Pre-K launches students on their educational journey
Today was the very first day of school ever for bunches of 3- and 4-year-olds in the Arlington ISD.
It was probably a little hard for them – and their parents – to head off to pre-K for the first time. But they’re going to love it. And they’re going to get a jumpstart on their education that will not only prepare them for kindergarten but also their entire educational journey.
That’s because pre-K is so critically important.
It gets children ready to learn, teaches important social and emotional skills and fosters the development of verbal skills and self-control. Pre-K students get a head start on reading and are usually ahead of their peers who wait until kindergarten to start school.

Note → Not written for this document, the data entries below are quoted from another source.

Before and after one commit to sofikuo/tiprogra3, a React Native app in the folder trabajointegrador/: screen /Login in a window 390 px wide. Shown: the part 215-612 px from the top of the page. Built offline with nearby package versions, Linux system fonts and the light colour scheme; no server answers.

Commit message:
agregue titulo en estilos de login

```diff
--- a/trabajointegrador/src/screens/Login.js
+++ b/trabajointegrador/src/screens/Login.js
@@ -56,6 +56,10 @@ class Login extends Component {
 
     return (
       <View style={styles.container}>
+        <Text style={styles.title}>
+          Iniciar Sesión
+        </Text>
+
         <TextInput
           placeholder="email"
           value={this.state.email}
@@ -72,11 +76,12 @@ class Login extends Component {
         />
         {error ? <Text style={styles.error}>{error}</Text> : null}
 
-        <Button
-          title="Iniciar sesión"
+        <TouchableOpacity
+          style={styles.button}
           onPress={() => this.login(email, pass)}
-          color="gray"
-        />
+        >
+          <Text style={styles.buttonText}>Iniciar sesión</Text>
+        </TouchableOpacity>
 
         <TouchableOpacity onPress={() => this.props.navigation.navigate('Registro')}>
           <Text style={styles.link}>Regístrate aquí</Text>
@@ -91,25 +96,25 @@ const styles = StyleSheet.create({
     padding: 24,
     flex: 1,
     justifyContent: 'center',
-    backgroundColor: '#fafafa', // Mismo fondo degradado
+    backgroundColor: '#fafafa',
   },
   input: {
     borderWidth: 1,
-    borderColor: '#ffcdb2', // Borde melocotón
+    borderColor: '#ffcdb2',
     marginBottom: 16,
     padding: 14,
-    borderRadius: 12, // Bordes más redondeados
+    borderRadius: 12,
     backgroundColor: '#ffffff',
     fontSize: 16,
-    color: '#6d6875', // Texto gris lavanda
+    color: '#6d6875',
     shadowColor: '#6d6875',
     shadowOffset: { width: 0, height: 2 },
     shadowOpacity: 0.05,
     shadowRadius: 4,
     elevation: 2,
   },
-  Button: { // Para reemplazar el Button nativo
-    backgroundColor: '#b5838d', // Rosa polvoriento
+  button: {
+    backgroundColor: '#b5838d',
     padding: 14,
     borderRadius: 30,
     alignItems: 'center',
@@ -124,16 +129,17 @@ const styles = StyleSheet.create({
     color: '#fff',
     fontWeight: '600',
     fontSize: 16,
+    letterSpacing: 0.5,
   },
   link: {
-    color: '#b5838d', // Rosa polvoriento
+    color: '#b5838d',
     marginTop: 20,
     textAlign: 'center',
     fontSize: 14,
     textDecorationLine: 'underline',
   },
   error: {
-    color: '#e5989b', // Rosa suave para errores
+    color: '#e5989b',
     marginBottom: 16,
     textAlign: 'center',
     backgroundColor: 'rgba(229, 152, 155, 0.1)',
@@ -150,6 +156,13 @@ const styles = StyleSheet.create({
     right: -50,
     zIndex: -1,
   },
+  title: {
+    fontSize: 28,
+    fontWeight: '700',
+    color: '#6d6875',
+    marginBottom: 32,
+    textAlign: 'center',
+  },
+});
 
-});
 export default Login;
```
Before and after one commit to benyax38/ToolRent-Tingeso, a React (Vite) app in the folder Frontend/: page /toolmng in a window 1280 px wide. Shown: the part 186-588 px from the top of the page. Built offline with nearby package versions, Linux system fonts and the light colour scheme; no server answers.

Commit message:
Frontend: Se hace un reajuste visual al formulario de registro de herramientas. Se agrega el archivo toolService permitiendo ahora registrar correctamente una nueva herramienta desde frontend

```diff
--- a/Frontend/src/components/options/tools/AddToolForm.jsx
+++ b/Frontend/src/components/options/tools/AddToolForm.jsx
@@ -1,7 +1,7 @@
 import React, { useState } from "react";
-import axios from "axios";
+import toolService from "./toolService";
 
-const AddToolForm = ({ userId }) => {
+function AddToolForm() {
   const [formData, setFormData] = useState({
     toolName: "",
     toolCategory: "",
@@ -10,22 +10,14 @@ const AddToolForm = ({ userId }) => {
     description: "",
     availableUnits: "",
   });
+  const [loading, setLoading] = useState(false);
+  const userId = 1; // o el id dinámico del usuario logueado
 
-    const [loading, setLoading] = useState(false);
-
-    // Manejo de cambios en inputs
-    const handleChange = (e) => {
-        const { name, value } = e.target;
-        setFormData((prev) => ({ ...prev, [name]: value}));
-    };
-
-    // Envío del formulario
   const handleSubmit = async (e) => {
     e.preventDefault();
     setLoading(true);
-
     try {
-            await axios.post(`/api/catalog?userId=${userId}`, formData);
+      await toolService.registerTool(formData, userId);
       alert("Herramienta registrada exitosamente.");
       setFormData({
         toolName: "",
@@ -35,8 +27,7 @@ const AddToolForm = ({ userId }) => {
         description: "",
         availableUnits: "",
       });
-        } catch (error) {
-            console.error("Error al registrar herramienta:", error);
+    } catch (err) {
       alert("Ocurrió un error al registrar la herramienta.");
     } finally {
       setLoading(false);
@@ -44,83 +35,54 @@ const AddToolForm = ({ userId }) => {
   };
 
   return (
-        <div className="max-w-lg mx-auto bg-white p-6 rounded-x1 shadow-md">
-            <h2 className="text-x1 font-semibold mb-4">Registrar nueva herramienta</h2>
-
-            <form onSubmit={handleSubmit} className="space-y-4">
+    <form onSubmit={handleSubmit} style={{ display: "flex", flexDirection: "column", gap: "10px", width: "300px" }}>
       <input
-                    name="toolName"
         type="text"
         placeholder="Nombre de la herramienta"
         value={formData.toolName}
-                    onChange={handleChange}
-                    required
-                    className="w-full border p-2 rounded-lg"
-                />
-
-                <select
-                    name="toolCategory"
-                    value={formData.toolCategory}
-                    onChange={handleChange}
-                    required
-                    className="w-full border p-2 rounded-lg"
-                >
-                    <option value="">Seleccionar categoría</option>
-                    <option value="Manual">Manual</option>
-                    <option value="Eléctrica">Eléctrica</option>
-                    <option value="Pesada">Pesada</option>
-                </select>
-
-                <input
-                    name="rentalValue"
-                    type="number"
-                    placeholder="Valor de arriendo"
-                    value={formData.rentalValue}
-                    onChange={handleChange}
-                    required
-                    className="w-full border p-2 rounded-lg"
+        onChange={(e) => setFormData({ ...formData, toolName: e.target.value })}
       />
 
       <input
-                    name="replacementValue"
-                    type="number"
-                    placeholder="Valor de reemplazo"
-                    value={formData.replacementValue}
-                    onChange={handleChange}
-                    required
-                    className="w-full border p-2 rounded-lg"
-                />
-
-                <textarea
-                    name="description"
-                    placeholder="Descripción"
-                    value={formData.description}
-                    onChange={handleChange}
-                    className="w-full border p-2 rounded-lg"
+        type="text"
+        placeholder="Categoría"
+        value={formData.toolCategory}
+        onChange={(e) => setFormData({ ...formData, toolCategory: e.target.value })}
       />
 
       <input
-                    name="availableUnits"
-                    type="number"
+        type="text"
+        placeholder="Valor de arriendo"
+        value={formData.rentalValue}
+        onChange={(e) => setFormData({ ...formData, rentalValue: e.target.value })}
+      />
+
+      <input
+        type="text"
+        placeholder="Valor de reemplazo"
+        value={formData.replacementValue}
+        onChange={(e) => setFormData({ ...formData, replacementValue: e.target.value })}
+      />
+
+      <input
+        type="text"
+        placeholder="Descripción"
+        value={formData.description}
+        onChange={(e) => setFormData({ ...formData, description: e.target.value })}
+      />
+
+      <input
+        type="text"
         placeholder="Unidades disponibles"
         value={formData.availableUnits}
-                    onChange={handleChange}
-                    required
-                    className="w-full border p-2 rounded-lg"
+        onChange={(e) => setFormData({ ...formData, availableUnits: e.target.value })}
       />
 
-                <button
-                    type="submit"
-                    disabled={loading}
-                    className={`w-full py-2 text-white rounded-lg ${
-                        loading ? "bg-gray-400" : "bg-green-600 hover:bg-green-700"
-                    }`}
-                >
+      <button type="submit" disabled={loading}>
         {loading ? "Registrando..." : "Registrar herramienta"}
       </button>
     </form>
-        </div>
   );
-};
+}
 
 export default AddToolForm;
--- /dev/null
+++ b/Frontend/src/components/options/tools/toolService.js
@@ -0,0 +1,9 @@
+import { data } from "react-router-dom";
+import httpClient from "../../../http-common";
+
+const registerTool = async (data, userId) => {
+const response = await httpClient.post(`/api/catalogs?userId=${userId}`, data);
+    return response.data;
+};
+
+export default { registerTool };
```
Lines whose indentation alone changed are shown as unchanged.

“Research demonstrates that high-quality preschool education can substantially increase children’s chances of succeeding in school and in life,” said Dr. Jackeline Orsini, Arlington ISD’s director of early childhood learning. “It helps build a strong foundation for kindergarten and sets them up for greater success in many areas of life.”
Here are just a few of the reasons why pre-K is so important for every child.
1) Inspires Learning
Pre-K provides opportunities for children to learn in ways that interest them. Arlington ISD’s pre-K programs promote curiosity, creativity and exploration. Children are encouraged to make decisions, ask questions, think and solve through purposeful play.
“We help pre-K students build a strong literacy foundation and excitement to continue learning,” Orsini said. “Our early childhood teachers make learning fun by integrating a variety of games and activities, music, physical movement, arts, read-aloud stories, technology and dramatic play.”
And last year, Arlington ISD took its pre-K curriculum to a whole new level by incorporating STEM (science, technology, engineering and math). STEM in pre-K 4 is all about hands-on discovery. It’s messy fun that brings learning to life. It’s about exploring and trying new things. It sparks questions and curiosity and gives kids the chance to pursue that curiosity and find answers to their questions.
2) Supports Social and Emotional Skills
Arlington ISD’s pre-K helps children learn how to take turns, listen to others without interrupting, follow directions and express their emotions appropriately. Pre-K teachers often teach students songs that help them convey what and how they are feeling.
“Pre-K sets the foundation for children to learn how to communicate what they are feeling and how to cope with it,” said Mary Eldredge, the librarian at Kooken Education Center, Arlington ISD’s all-pre-K campus.
Pre-K also helps children learn how to take care of themselves. They learn how to wash their hands, eat by themselves and even keep their personal belongings organized. They learn how to be responsible while also being respectful of others.
3) Creates Community
Community is crucial for early development, and that’s why it’s so important to create activities where children learn while interacting with their peers. Examples include asking students to work together to set the table for snack time or to gather materials for an upcoming activity.
In this environment, children learn to problem solve, work together and communicate with each other. They learn how to collaborate with their peers and become a member of a small community.
“It is our role as educators to build a strong foundation for the growth of our children and equip them with the skills to be kind and compassionate people,” said Kim Higbee, a pre-K teacher at Little Elementary.
4) Kindergarten Ready
Pre-K graduates are “kindergarten ready,” equipped to start their educational journey on the right foot. Studies show that children who attend pre-K are 54% more prepared for kindergarten than students who did not.
“Pre-K students have an opportunity to practice the foundation of colors, shapes, letters, sounds, numbers and counting,” said Starrett Elementary kindergarten teacher Allison DeBusk.
“Having these foundational skills when they come to kindergarten definitely helps them with their confidence from the beginning and lets them feel successful. Both of those are so important in children and in building their foundation for learning.”
Children also develop physical coordination and fine motor skills in pre-K. They get many opportunities to work on control of their fingers through art, hands-on activities and many fun projects.
So, when kindergarten comes, they are ready!
6) Long-term Benefits
Pre-K doesn’t just get kids ready for kindergarten, it sets them up to be successful throughout their academic career and beyond.
Studies show that students who attend pre-K are three times more likely to be proficient readers by third grade, which is essential in determining long-term success in school.
“Pre-K students have increased vocabulary, literacy, critical thinking and problem-solving skills. They are more likely to be high school graduates and earn higher wages in the workforce,” said Nadia Azari, Arlington ISD early childhood instructional specialist and a former pre-K teacher.
Ninety percent of a child’s brain is developed by the time they reach six years old, according to the Buffett Early Childhood Institute. So, this is the time. Giving 3- and 4-year-olds rich, fun learning opportunities stimulates their developing brains and builds their mental foundation for their entire future.
“Now we know that stimulating brain growth long before kindergarten can have a massive impact on her future education, her future earnings, and even her future health,” wrote Matthew Hansen of the Buffett Early Childhood Institute.
If you have a 3- or 4-year-old who didn’t head off to school this morning, it’s not too late. You can still register them for Arlington ISD’s best-in-class pre-K. Learn more and register your child at aisd.net/prek. And check out this video to see what a day in pre-K is really like.